Action item
Among the records below, find the lines that contain "Typography" and copy each of them.

════════════════════

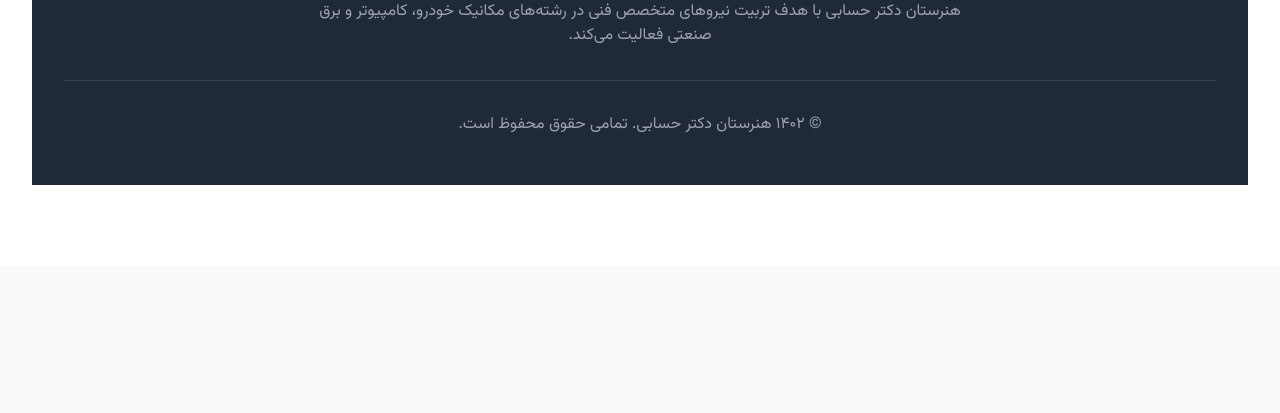
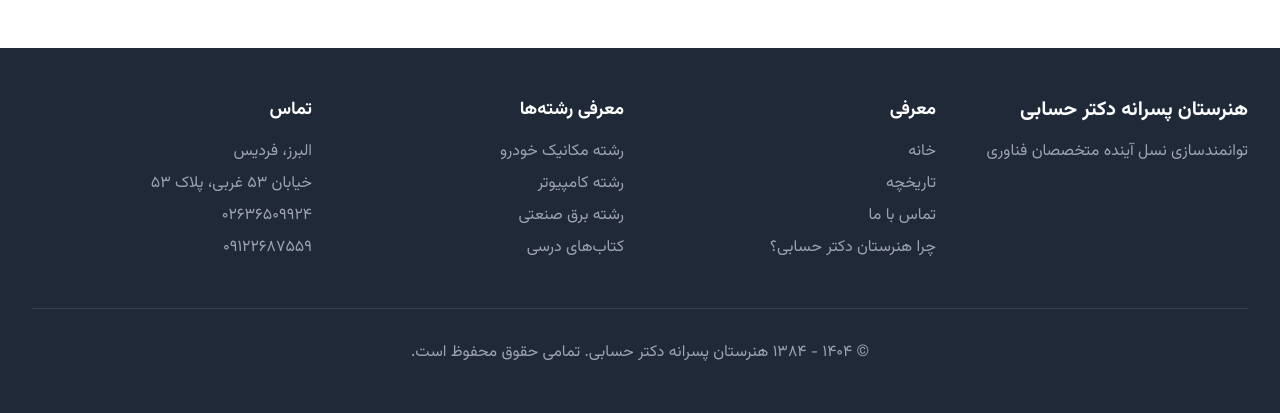
Before and after one commit to lakhimself/hesabiSchoolProject, a plain HTML site: page electronics.html in a window 1280 px wide. Shown: the part 2312-2725 px from the top of the page. Before the commit the page ends 2577 px from the top, so only its background shows below. Drawn offline with nearby package versions, Linux system fonts and the light colour scheme.

Commit message:
fixed elec page

```diff
--- a/electronics.html
+++ b/electronics.html
@@ -11,6 +11,13 @@
         body {
             font-family: 'Vazirmatn', sans-serif;
             scroll-behavior: smooth;
+            display: flex;
+            flex-direction: column;
+            min-height: 100vh;
+        }
+
+        .main-content {
+            flex: 1;
         }
 
         .section-padding {
@@ -45,6 +52,7 @@
         </div>
     </header>
 
+    <div class="main-content pt-16">
         <!-- Hero Section -->
         <section class="pt-32 pb-20 bg-gradient-to-r from-blue-50 to-indigo-50">
             <div class="max-w-7xl mx-auto px-4 sm:px-6 lg:px-8 text-center">
@@ -72,16 +80,19 @@
                     <div>
                         <h2 class="text-3xl md:text-4xl font-bold text-gray-900 mb-6">معرفی رشته برق صنعتی</h2>
                         <p class="text-lg text-gray-600 mb-6">
-                        رشته برق صنعتی یکی از رشته‌های کلیدی و پرکاربرد در هنرستان‌های ایران است که دانش‌آموزان را برای
+                            رشته برق صنعتی یکی از رشته‌های کلیدی و پرکاربرد در هنرستان‌های ایران است که دانش‌آموزان را
+                            برای
                             طراحی، نصب، راه‌اندازی و نگهداری سیستم‌های الکتریکی صنعتی آماده می‌سازد.
                         </p>
                         <p class="text-lg text-gray-600 mb-6">
-                        این رشته با توجه به پیشرفت صنایع الکترونیکی و برق در ایران و نیاز روزافزون به متخصصان این حوزه،
+                            این رشته با توجه به پیشرفت صنایع الکترونیکی و برق در ایران و نیاز روزافزون به متخصصان این
+                            حوزه،
                             اهمیت ویژه‌ای پیدا کرده است. دانش‌آموزان این رشته با مفاهیم مدارهای الکتریکی، کنترل صنعتی،
                             موتورهای الکتریکی و تجهیزات صنعتی آشنا می‌شوند.
                         </p>
                         <p class="text-lg text-gray-600">
-                        فارغ‌التحصیلان این رشته می‌توانند در کارخانجات صنعتی، نیروگاه‌ها، شرکت‌های خدمات برق، شرکت‌های
+                            فارغ‌التحصیلان این رشته می‌توانند در کارخانجات صنعتی، نیروگاه‌ها، شرکت‌های خدمات برق،
+                            شرکت‌های
                             خصوصی و یا به‌صورت مستقل فعالیت کنند.
                         </p>
                     </div>
@@ -262,25 +273,53 @@
                         </div>
                     </div>
                 </div>
+            </div>
+        </section>
+    </div>
 
-
-    <!-- Footer -->
-    <footer class="bg-gray-800 text-white py-12">
+    <!-- Full Width Footer -->
+    <footer class="bg-gray-800 text-white py-12 w-full">
         <div class="max-w-7xl mx-auto px-4 sm:px-6 lg:px-8">
-            <div class="text-center">
-                <div class="flex items-center justify-center mb-4">
-                    <div class="w-8 h-8 bg-blue-600 rounded-lg flex items-center justify-center">
-                        <span class="text-white font-bold">د</span>
+            <div class="grid grid-cols-1 md:grid-cols-4 gap-8">
+                <div>
+                    <div class="flex items-center mb-4">
+                        <span class="ml-2 text-xl font-bold">هنرستان پسرانه دکتر حسابی</span>
                     </div>
-                    <span class="mr-2 text-xl font-bold">هنرستان دکتر حسابی</span>
+                    <p class="text-gray-400">
+                        توانمندسازی نسل آینده متخصصان فناوری
+                    </p>
                 </div>
-                <p class="text-gray-400 max-w-2xl mx-auto">
-                    هنرستان دکتر حسابی با هدف تربیت نیروهای متخصص فنی در رشته‌های مکانیک خودرو، کامپیوتر و برق صنعتی
-                    فعالیت می‌کند.
-                </p>
-                <div class="border-t border-gray-700 mt-8 pt-8 text-center text-gray-400">
-                    <p>&copy; ۱۴۰۲ هنرستان دکتر حسابی. تمامی حقوق محفوظ است.</p>
+                <div>
+                    <h3 class="text-lg font-semibold mb-4">معرفی</h3>
+                    <ul class="space-y-2 text-gray-400">
+                        <li><a href="#home" class="hover:text-white transition-colors">خانه</a></li>
+                        <li><a href="#history" class="hover:text-white transition-colors">تاریخچه</a></li>
+                        <li><a href="#contact" class="hover:text-white transition-colors">تماس با ما</a></li>
+                        <li><a href="#about" class="hover:text-white transition-colors">چرا هنرستان دکتر حسابی؟</a></li>
+                    </ul>
                 </div>
+                <div>
+                    <h3 class="text-lg font-semibold mb-4">معرفی رشته‌ها</h3>
+                    <ul class="space-y-2 text-gray-400">
+                        <li><a href="#" class="hover:text-white transition-colors">رشته مکانیک خودرو</a></li>
+                        <li><a href="#" class="hover:text-white transition-colors">رشته کامپیوتر</a></li>
+                        <li><a href="#" class="hover:text-white transition-colors">رشته برق صنعتی</a></li>
+                        <li><a href="http://www.chap.sch.ir/" class="hover:text-white transition-colors">کتاب‌های
+                                درسی</a></li>
+                    </ul>
+                </div>
+                <div>
+                    <h3 class="text-lg font-semibold mb-4">تماس</h3>
+                    <ul class="space-y-2 text-gray-400">
+                        <li>البرز، فردیس</li>
+                        <li>خیابان ۵۳ غربی، پلاک ۵۳</li>
+                        <li>۰۲۶۳۶۵۰۹۹۲۴</li>
+                        <li>۰۹۱۲۲۶۸۷۵۵۹</li>
+                    </ul>
+                </div>
+            </div>
+            <div class="border-t border-gray-700 mt-12 pt-8 text-center text-gray-400">
+                <p>&copy; ۱۴۰۴ - ۱۳۸۴ هنرستان پسرانه دکتر حسابی. تمامی حقوق محفوظ است.</p>
             </div>
         </div>
     </footer>
```
Lines whose indentation alone changed are shown as unchanged.
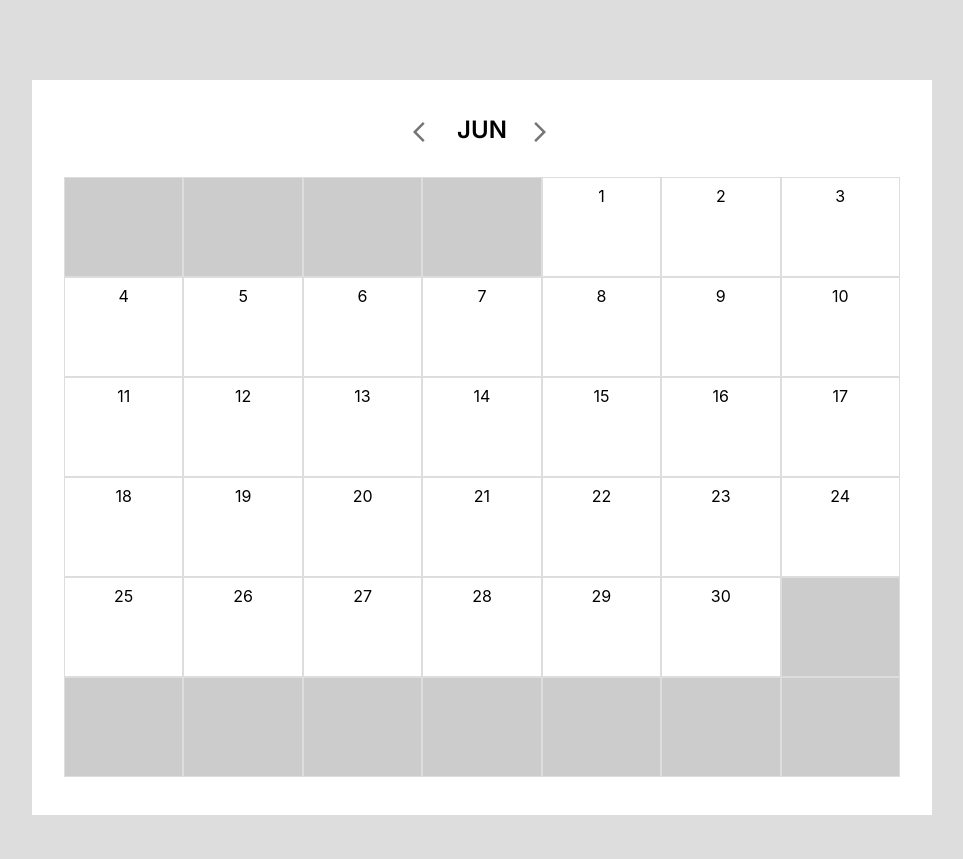
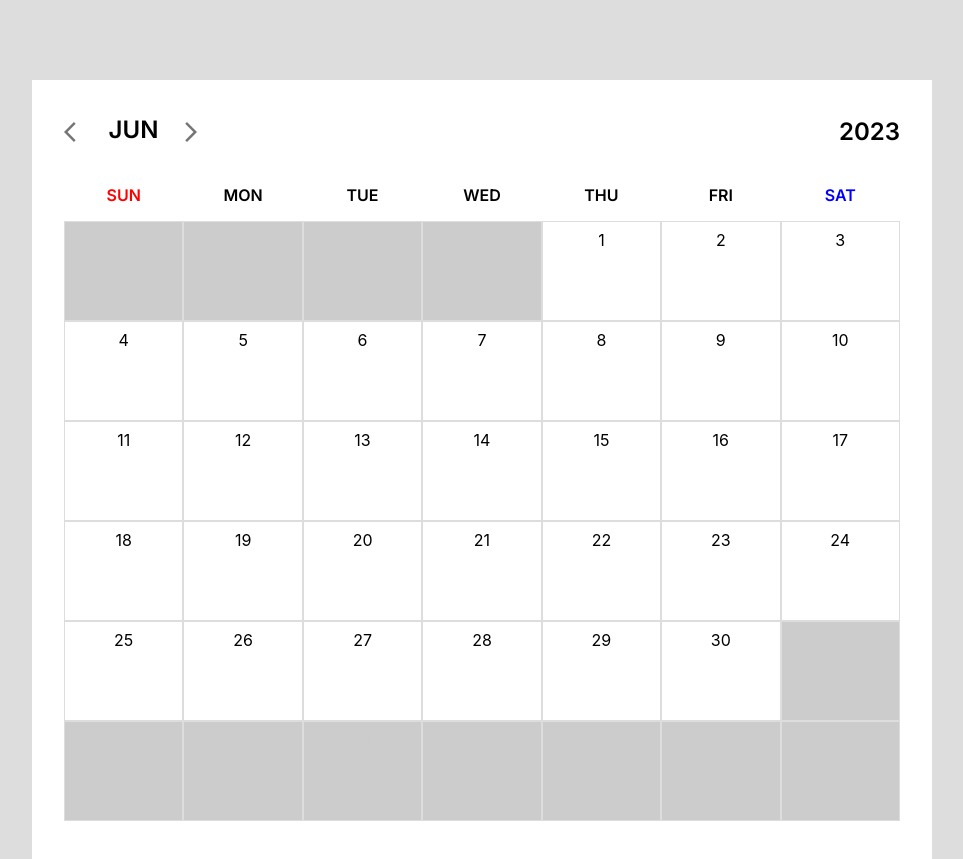
Before and after one commit to yewonJin/calendar, a React (Create React App) app: page / in a window 1280 px wide. Shown: the whole page, without its empty margins (158-1121 px from the left). Before the commit the page ends 815 px from the top, so only its background shows below. Built offline with nearby package versions, Linux system fonts and the light colour scheme.

Commit message:
[UPDATE] clean up

```diff
--- a/src/App.tsx
+++ b/src/App.tsx
@@ -1,6 +1,6 @@
 import { Container } from "@mui/material";
 
-import Month from "./components/Month";
+import Date from "./components/Date";
 import Calendar from "./components/Calendar";
 
 import useMonth from "./hooks/useMonth";
@@ -8,8 +8,8 @@ import useCalendar from "./hooks/useCalendar";
 import { Months } from "./types/month";
 
 function App() {
-  const { curMonth, setNextMonth, setPrevMonth } = useMonth();
-  const { startIndex, endIndex } = useCalendar(curMonth, 2023);
+  const { curMonth, curYear, setNextMonth, setPrevMonth } = useMonth();
+  const { startIndex, endIndex } = useCalendar(curMonth, curYear);
 
   return (
     <Container
@@ -20,7 +20,8 @@ function App() {
         backgroundColor: "white",
       }}
     >
-      <Month
+      <Date
+        curYear={curYear}
         curMonth={curMonth as Months}
         setNextMonth={setNextMonth}
         setPrevMonth={setPrevMonth}
--- a/src/components/Calendar.tsx
+++ b/src/components/Calendar.tsx
@@ -1,4 +1,6 @@
-import { Container, Grid, createTheme, styled } from "@mui/material";
+import { Container, Grid } from "@mui/material";
+
+import DayOfTheWeek from "./DayOfTheWeek";
 
 type Props = {
   startIndex: number;
@@ -8,19 +10,10 @@ type Props = {
 export default function Calendar(props: Props) {
   const { startIndex, endIndex } = props;
 
-  console.log(startIndex);
-
   return (
     <Container disableGutters maxWidth="md">
-      <Grid
-        container
-        width="100%"
-        textAlign="center"
-        m={0}
-        mt={2}
-        p={1}
-        columns={7}
-      >
+      <DayOfTheWeek />
+      <Grid container width="100%" textAlign="center" m={0} p={1} columns={7}>
         {Array.from(Array(7 * 6)).map((_, index) => (
           <Grid
             sx={{
--- /dev/null
+++ b/src/components/Date.tsx
@@ -0,0 +1,57 @@
+import { Box, Container, IconButton, Typography } from "@mui/material";
+import { ArrowBackIos, ArrowForwardIos } from "@mui/icons-material";
+
+import { Months } from "../types/month";
+
+type Props = {
+  curYear: number;
+  curMonth: Months;
+  setNextMonth: () => void;
+  setPrevMonth: () => void;
+};
+
+export default function Date(props: Props) {
+  const { curYear, curMonth, setNextMonth, setPrevMonth } = props;
+
+  return (
+    <Container disableGutters>
+      <Box display="flex" alignItems="center" justifyContent="space-between">
+        <Box
+          display="flex"
+          alignItems="center"
+          justifyContent="center"
+          gap="10px"
+        >
+          <IconButton aria-label="prev" onClick={() => setPrevMonth()}>
+            <ArrowBackIos />
+          </IconButton>
+          <Typography
+            variant="h2"
+            minWidth="55px"
+            lineHeight="40px"
+            paddingBottom="3px"
+            textAlign="center"
+            fontWeight={600}
+            fontSize={24}
+            fontFamily="Inter"
+          >
+            {curMonth}
+          </Typography>
+          <IconButton aria-label="next" onClick={() => setNextMonth()}>
+            <ArrowForwardIos />
+          </IconButton>
+        </Box>
+        <Typography
+          variant="h2"
+          mr="8px"
+          lineHeight="40px"
+          fontSize={24}
+          fontWeight={600}
+          fontFamily="Inter"
+        >
+          {curYear}
+        </Typography>
+      </Box>
+    </Container>
+  );
+}
--- /dev/null
+++ b/src/components/DayOfTheWeek.tsx
@@ -0,0 +1,34 @@
+import { Grid } from "@mui/material";
+
+import { dayOfTheWeek } from "../lib/util";
+
+export default function DayOfTheWeek() {
+  return (
+    <Grid
+      container
+      width="100%"
+      textAlign="center"
+      fontFamily="Inter"
+      fontSize="20"
+      fontWeight="600"
+      m={0}
+      mt={2}
+      p={1}
+      columns={7}
+    >
+      {Array.from(Array(7)).map((_, index) => (
+        <Grid
+          pt={1}
+          item
+          key={index}
+          xs={1}
+          sm={1}
+          md={1}
+          sx={{ color: index === 0 ? "red" : index === 6 ? "blue" : "" }}
+        >
+          {dayOfTheWeek[index]}
+        </Grid>
+      ))}
+    </Grid>
+  );
+}
--- a/src/components/Month.tsx
+++ /dev/null
@@ -1,44 +0,0 @@
-import { Box, Container, IconButton, Typography } from "@mui/material";
-import { ArrowBackIos, ArrowForwardIos } from "@mui/icons-material";
-
-import { Months } from "../types/month";
-
-type Props = {
-  curMonth: Months;
-  setNextMonth: () => void;
-  setPrevMonth: () => void;
-};
-
-export default function Calendar(props: Props) {
-  const { curMonth, setNextMonth, setPrevMonth } = props;
-
-  return (
-    <Container>
-      <Box
-        display="flex"
-        alignItems="center"
-        justifyContent="center"
-        gap="10px"
-      >
-        <IconButton aria-label="prev" onClick={() => setPrevMonth()}>
-          <ArrowBackIos />
-        </IconButton>
-        <Typography
-          variant="h2"
-          minWidth="55px"
-          lineHeight="40px"
-          paddingBottom="3px"
-          textAlign="center"
-          fontWeight={600}
-          fontSize={24}
-          fontFamily="Inter"
-        >
-          {curMonth}
-        </Typography>
-        <IconButton aria-label="next" onClick={() => setNextMonth()}>
-          <ArrowForwardIos />
-        </IconButton>
-      </Box>
-    </Container>
-  );
-}
```
Also changed, not shown: 1 other file (tests, documents, lock files or other folders).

════════════════════

Solution to this exercise
+import { Box, Container, IconButton, Typography } from "@mui/material";
+          <Typography
+          </Typography>
+        <Typography
+        </Typography>
-import { Box, Container, IconButton, Typography } from "@mui/material";
-        <Typography
-        </Typography>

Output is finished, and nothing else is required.